To Our Soldier Boys

To you, O Men of the Singing Souls,
A sacred pledge, we give in fee,
The proud, high name of our mother Queen's,
To bear as yours, beyond the sea.

Because you are noble and strong and good,
We give to your keeping, our crest of gold,
That an age-old bond of our motherhood
May bind us all in her sacred fold.

And the sun sinks low, and the twilight falls
On your long trench lines and our campus grey,
And over the world the Queen's voice calls,
To those who are absent, at closing day

And then in the halls of our Mother's home,
We shall keep the fires and tapers aglow
Till the trumpets burst with a triumph blast
For the new fledged heroes of long ago.

To each has been given his separate vial
The draught of life, or the draught of love.
Thine is the sweeter and in the while.

May ours to the taste, not tasteless prove.


Charlotte Whitton

Queen's Arts, M.A., 1917

Canada: A Nation Evolves

World War I was very influential in the shaping of Canada as a nation. Canada earned recognition, respect and admiration from the rest of the world through their successful and dedicated participation in WWI. Canadians successfully participated in a war that introduced the horrors of modern warfare to the world. Technology developed at a rapid pace during WWI because of the increasing demands of modern warfare.

Although many Canadian lives were lost during the war, Canada grew stronger as a nation, and moved closer to becoming an independent nation. A distinctive and lasting Canadian identity was forged on the battlefields of Europe during WWI. Canadian women also made tremendous strides during the war, some voting for the first time, several serving as nurses and volunteers at the front, and many others becoming well established in the Canadian labor force.

World War I brought many issues of racism to the forefront in Canada. The unjust internment of many "enemy aliens" or immigrants from "enemy" countries in Canada during WWI will be remembered as one of the most embarrassing aspects of Canadian history. The immigrant population of Canada today, including those who came from war torn Europe after 1918, has become a major part of the Canadian identity.

How Does this Archival Material fit into the Curriculum?

The following is a list of specific curriculum expectations that can be met with the aid of the materials and ideas presented on this website. These expectations are taken directly from, "The Ontario Curriculum Grades 9 and 10: Canadian and World Studies (1999)" official Ministry of Education and Training curriculum document.

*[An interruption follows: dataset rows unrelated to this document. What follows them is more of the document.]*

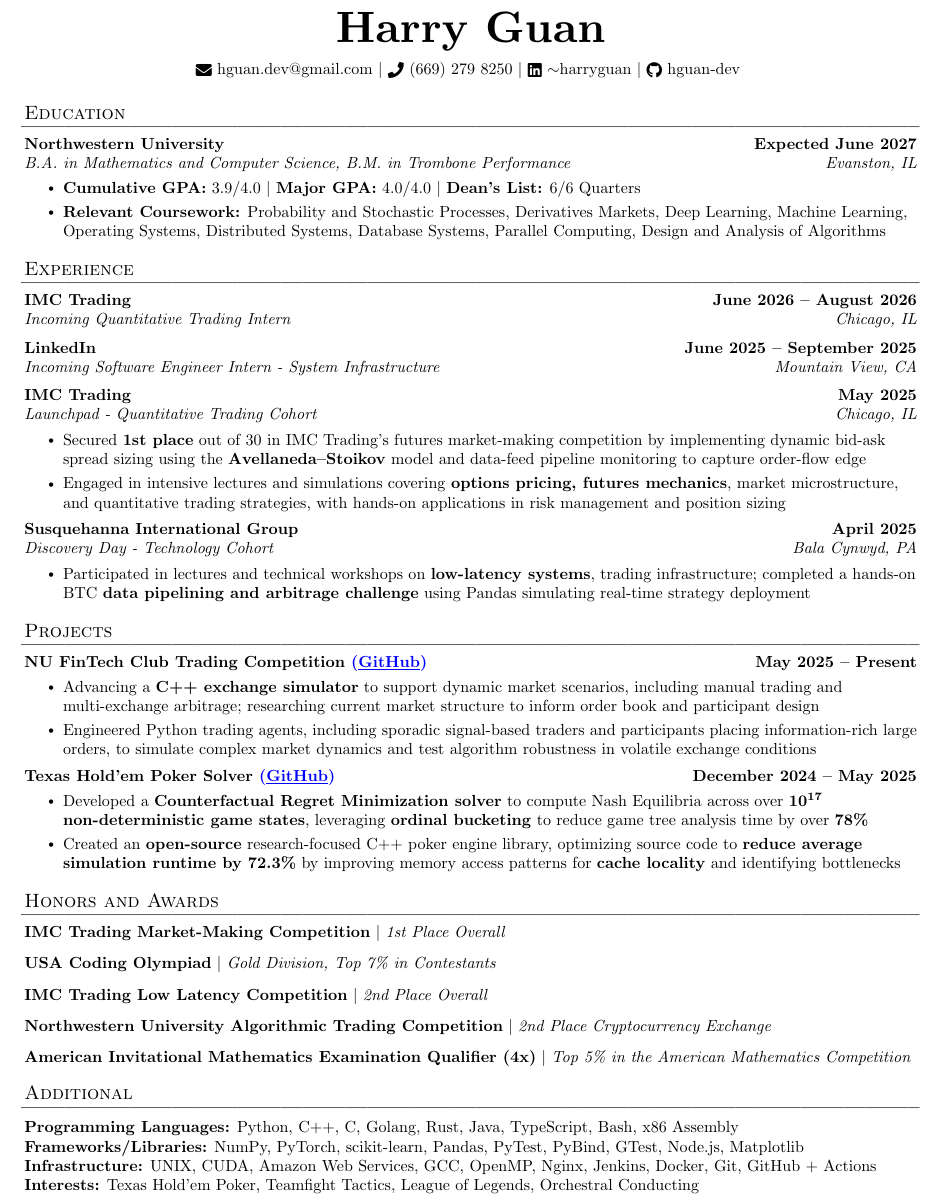
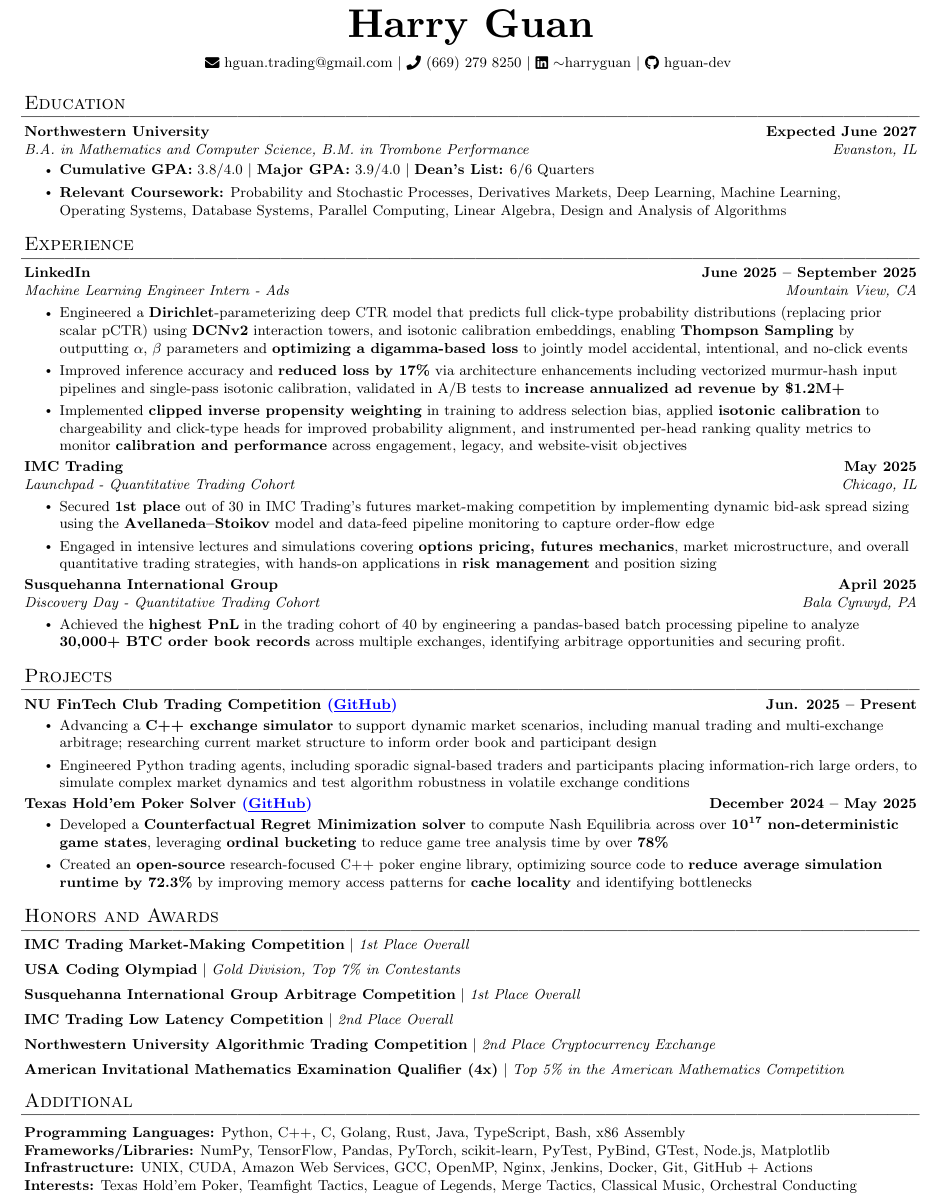
Before and after one commit to hguan-dev/resume, a LaTeX document (src.tex): part of the page, cut so that both start at the same text. Compiled offline with pdfLaTeX.

Commit message:
updated resume

```diff
--- a/src.tex
+++ b/src.tex
@@ -1,5 +1,5 @@
  %-----------SETUP-----------
-\documentclass[letterpaper,11pt]{article}
+\documentclass[letterpaper,10pt]{article}
 
 \usepackage{latexsym}
 \usepackage{titlesec}
@@ -13,7 +13,7 @@
 \usepackage[english]{babel}
 \usepackage{graphicx}
 \usepackage{geometry}
-\geometry{top=0.4in, bottom=0.2in, left=0.4in, right=0.4in}
+\geometry{top=0.35in, bottom=0.2in, left=0.4in, right=0.4in}
 
 \pagestyle{fancy}
 \renewcommand{\headrulewidth}{0pt}
@@ -69,13 +69,12 @@
 \newcommand{\resumeSubHeadingListEnd}{\end{itemize}}
 \newcommand{\resumeItemListStart}{\begin{itemize}}
 \newcommand{\resumeItemListEnd}{\end{itemize}\vspace{-3pt}}
-
 \begin{document}
 
 %-----------HEADER-----------
 \center{{\textbf{\scalebox{2.5}{Harry Guan}}} \\ \vspace{6pt}}
 
-\small{\href{mailto:hguan.dev@gmail.com}{\raisebox{-0.1\height}\faEnvelope ~{hguan.dev@gmail.com}}} $|$
+\small{\href{mailto:hguan.trading@gmail.com}{\raisebox{-0.1\height}\faEnvelope ~{hguan.trading@gmail.com}}} $|$
 \small{\raisebox{-0.1\height}\faPhone ~{(669) 279 8250}} $|$
 \small{\href{https://linkedin.com/in/~harryguan/}{\raisebox{-0.1\height}\faLinkedin ~{$\sim$harryguan}}} $|$
 \small{\href{https://github.com/hguan-dev/}{\raisebox{-0.1\height}\faGithub ~{hguan-dev}}}
@@ -88,9 +87,9 @@
       {Northwestern University}{\textbf{Expected June 2027}}
       {B.A. in Mathematics and Computer Science, B.M. in Trombone Performance}{Evanston, IL}
       \resumeItemListStart
-        \resumeItem{\textbf{Cumulative GPA:} \mbox{3.9/4.0} $|$ \textbf{Major GPA:} \mbox{4.0/4.0} $|$ \textbf{Dean's List:} \mbox{6/6 Quarters}}
+        \resumeItem{\textbf{Cumulative GPA:} \mbox{3.8/4.0} $|$ \textbf{Major GPA:} \mbox{3.9/4.0} $|$ \textbf{Dean's List:} \mbox{6/6 Quarters}}
         \resumeItem{\textbf{Relevant Coursework:} Probability and Stochastic Processes, Derivatives Markets, Deep Learning, Machine Learning,  \\
-        Operating Systems, Distributed Systems, Database Systems, Parallel Computing, Design and Analysis of Algorithms }
+        Operating Systems, Database Systems, Parallel Computing, Linear Algebra, Design and Analysis of Algorithms }
       \resumeItemListEnd
   \resumeSubHeadingListEnd
 %
@@ -100,22 +99,30 @@
   \resumeSubHeadingListStart
 
     \resumeExperience
-      {IMC Trading}{Incoming Quantitative Trading Intern}{Chicago, IL}{June 2026 -- August 2026}
+      {LinkedIn}{Machine Learning Engineer Intern - Ads}{Mountain View, CA}{June 2025 -- September 2025}
+      \resumeItemListStart
+        \resumeItem{Engineered a \textbf{Dirichlet}-parameterizing deep CTR model that predicts full click-type probability distributions (replacing prior scalar pCTR) using \textbf{DCNv2} interaction towers, and isotonic calibration embeddings, enabling \textbf{Thompson Sampling} by outputting $\alpha$, $\beta$ parameters and \textbf{optimizing a digamma-based loss} to jointly model accidental, intentional, and no-click events}
 
-    \resumeExperience
-      {LinkedIn}{Incoming Software Engineer Intern - System Infrastructure}{Mountain View, CA}{June 2025 -- September 2025}
+
+        \resumeItem{Improved inference accuracy and \textbf{reduced loss by 17\%} via architecture enhancements including vectorized murmur-hash input pipelines and single-pass isotonic calibration, validated in A/B tests to \textbf{increase annualized ad revenue by \$1.2M+}}
+
+        \resumeItem{Implemented \textbf{clipped inverse propensity weighting} in training to address selection bias, applied \textbf{isotonic calibration} to chargeability and click-type heads for improved probability alignment, and instrumented per-head ranking quality metrics to monitor \textbf{calibration and performance} across engagement, legacy, and website-visit objectives}
+
+
+
+    \resumeItemListEnd
 
     \resumeExperience
       {IMC Trading}{Launchpad - Quantitative Trading Cohort}{Chicago, IL}{May 2025}
       \resumeItemListStart
         \resumeItem{Secured \textbf{1st place} out of 30 in IMC Trading’s futures market‑making competition by implementing dynamic bid-ask spread sizing using the \textbf{Avellaneda–Stoikov} model and data‑feed pipeline monitoring to capture order‑flow edge}
-        \resumeItem{Engaged in intensive lectures and simulations covering \textbf{options pricing, futures mechanics}, market microstructure, and quantitative trading strategies, with hands-on applications in risk management and position sizing}
+        \resumeItem{Engaged in intensive lectures and simulations covering \textbf{options pricing, futures mechanics}, market microstructure, and overall quantitative trading strategies, with hands-on applications in \textbf{risk management} and position sizing}
       \resumeItemListEnd
 
     \resumeExperience
-      {Susquehanna International Group}{Discovery Day - Technology Cohort}{Bala Cynwyd, PA}{April 2025}
+      {Susquehanna International Group}{Discovery Day - Quantitative Trading Cohort}{Bala Cynwyd, PA}{April 2025}
       \resumeItemListStart
-        \resumeItem{Participated in lectures and technical workshops on \textbf{low-latency systems}, trading infrastructure; completed a hands-on BTC \textbf{data pipelining and arbitrage challenge} using Pandas simulating real-time strategy deployment}
+        \resumeItem{Achieved the \textbf{highest PnL} in the trading cohort of 40 by engineering a pandas-based batch processing pipeline to analyze \textbf{30,000+ BTC order book records} across multiple exchanges, identifying arbitrage opportunities and securing profit.}
 
       \resumeItemListEnd
 
@@ -127,11 +134,10 @@
     \resumeSubHeadingListStart
 
       \resumeProjectHeading
-        {NU FinTech Club Trading Competition \href{https://github.com/hguan-dev/prelude-planner-app/}{\textcolor{blue}{(\underline{GitHub})}}}{May 2025 -- Present}
+        {NU FinTech Club Trading Competition \href{https://github.com/hguan-dev/prelude-planner-app/}{\textcolor{blue}{(\underline{GitHub})}}}{Jun. 2025 -- Present}
         \resumeItemListStart
           \resumeItem{Advancing a \textbf{C++ exchange simulator} to support dynamic market scenarios, including manual trading and multi-exchange arbitrage; researching current  market structure to inform order book and participant design}
           \resumeItem{Engineered Python trading agents, including sporadic signal-based traders and participants placing information-rich large orders, to simulate complex market dynamics and test algorithm robustness in volatile exchange conditions}
-
         \resumeItemListEnd
 
       \resumeProjectHeading
@@ -155,6 +161,9 @@
         {USA Coding Olympiad}{Gold Division, Top 7\% in Contestants}
 
       \resumeAwardHeading
+        {Susquehanna International Group Arbitrage Competition}{1st Place Overall}
+
+      \resumeAwardHeading
         {IMC Trading Low Latency Competition}{2nd Place Overall}
 
       \resumeAwardHeading
@@ -173,9 +182,9 @@
  \begin{itemize}[leftmargin=0in, rightmargin=0in, label={}]
     \item{
      \textbf{Programming Languages:} Python, C++, C, Golang, Rust, Java, TypeScript, Bash, x86 Assembly \\
-     \textbf{Frameworks/Libraries:} NumPy, PyTorch, scikit-learn, Pandas, PyTest, PyBind, GTest, Node.js, Matplotlib\\
+     \textbf{Frameworks/Libraries:} NumPy, TensorFlow, Pandas, PyTorch, scikit-learn, PyTest, PyBind, GTest, Node.js, Matplotlib\\
      \textbf{Infrastructure:} UNIX, CUDA, Amazon Web Services, GCC, OpenMP, Nginx, Jenkins, Docker, Git, GitHub + Actions \\
-     \textbf{Interests:} Texas Hold'em Poker, Teamfight Tactics, League of Legends, Orchestral Conducting
+     \textbf{Interests:} Texas Hold'em Poker, Teamfight Tactics, League of Legends, Merge Tactics, Classical Music, Orchestral Conducting
     }
  \end{itemize}
 %
```
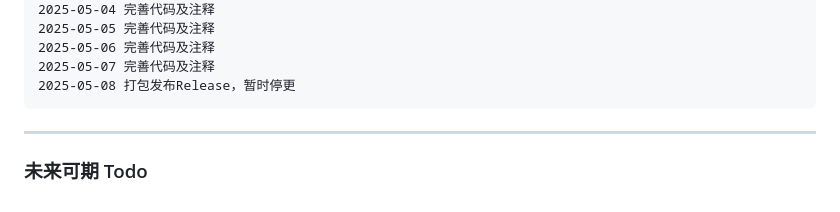
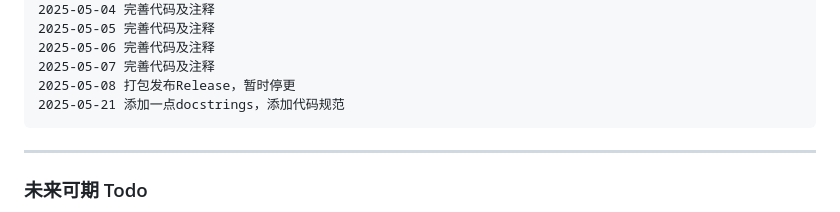
Before and after one commit to BX-NL/AI-Intelligent-Assistant, a Markdown page: readme.md, the part around the change. Rendered like a GitHub page.

```diff
--- a/readme.md
+++ b/readme.md
@@ -200,6 +200,7 @@ Python >= 3.9
     2025-05-06 完善代码及注释
     2025-05-07 完善代码及注释
     2025-05-08 打包发布Release，暂时停更
+    2025-05-21 添加一点docstrings，添加代码规范
 
 ---
 
```
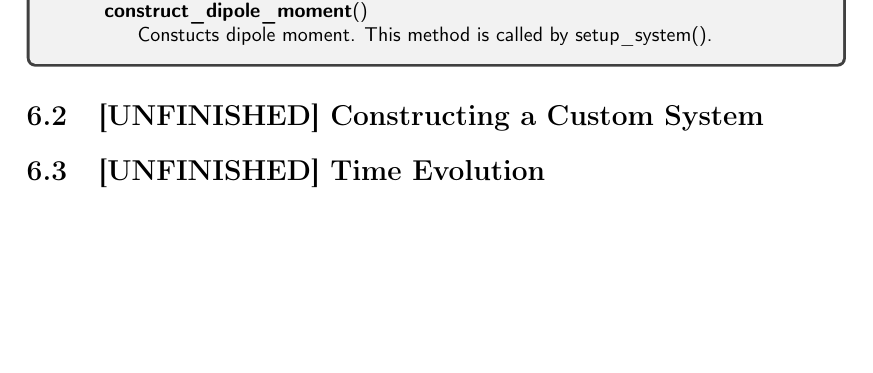
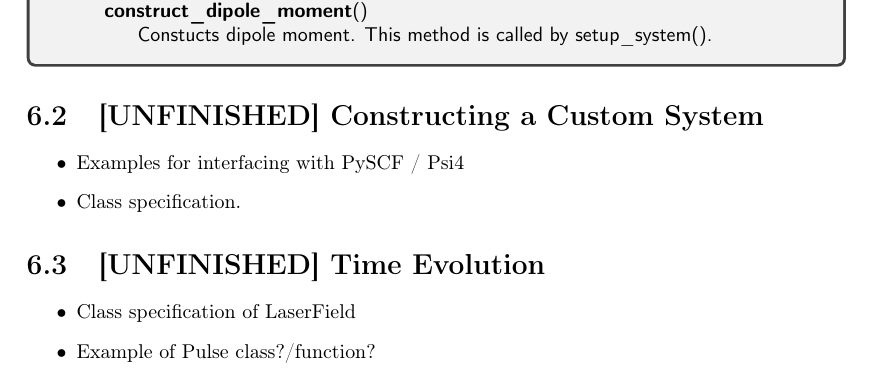
Before and after one commit to gregwinther/taifun, a LaTeX thesis (main.tex, which reads implementation/quantum_systems.tex): part of page 85 of 140, cut so that both start at the same text, the shorter picture padded with empty space. Compiled offline with pdfLaTeX.

Commit message:
Add quantum_systems TODO.

```diff
--- a/implementation/quantum_systems.tex
+++ b/implementation/quantum_systems.tex
@@ -659,4 +659,14 @@ homogeneous, static magnetic field is below.
 
 \section{[UNFINISHED] Constructing a Custom System}
 
+\begin{itemize}
+    \item Examples for interfacing with PySCF / Psi4
+    \item Class specification.
+\end{itemize}
+
 \section{[UNFINISHED] Time Evolution}
+
+\begin{itemize}
+    \item Class specification of LaserField
+    \item Example of Pulse class?/function?
+\end{itemize}
```
Also changed, not shown: main.pdf.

  • explain how Canada became involved in World War I, after researching the cause of the war;
  • demonstrate a knowledge of Canada's military contributions in World War I (e.g., Ypres);
  • evaluate Canada's role in the Allied victories of World War I;
  • describe how Canadians of various ethno-cultural backgrounds. individually and as communities, contributed at home and overseas to the war effort during World War I.
  • explain how and why development in transportation and communication technology affected life during the twentieth century;
  • examine the relationship between war and inventions and examine how wartime inventions changed life during and after World War I;
  • explain how significant individuals (e.g., Robert Borden, Billy Bishop) contributed to the growing sense of Canadian identity during World War I;
  • explain how and why the Canadian government restricted certain rights and freedoms in wartime, and describe the impact, both short and long-term, of these restrictions on the general population and on various groups within the Canadian population;
  • use computer-stored information and the Internet effectively to research Canadian history topics;
  • distinguish between primary and secondary sources of information, and demonstrate an understanding of how to use each appropriately in historical research;
  • distinguish between fact and inference in primary and secondary sources;
  • express ideas and arguments in a coherent manner during discussions and debates, or in graphic displays;
  • demonstrate, after participating in dramatizations of historical events, insights into historical figures' situations and decisions.

Begin Exhibit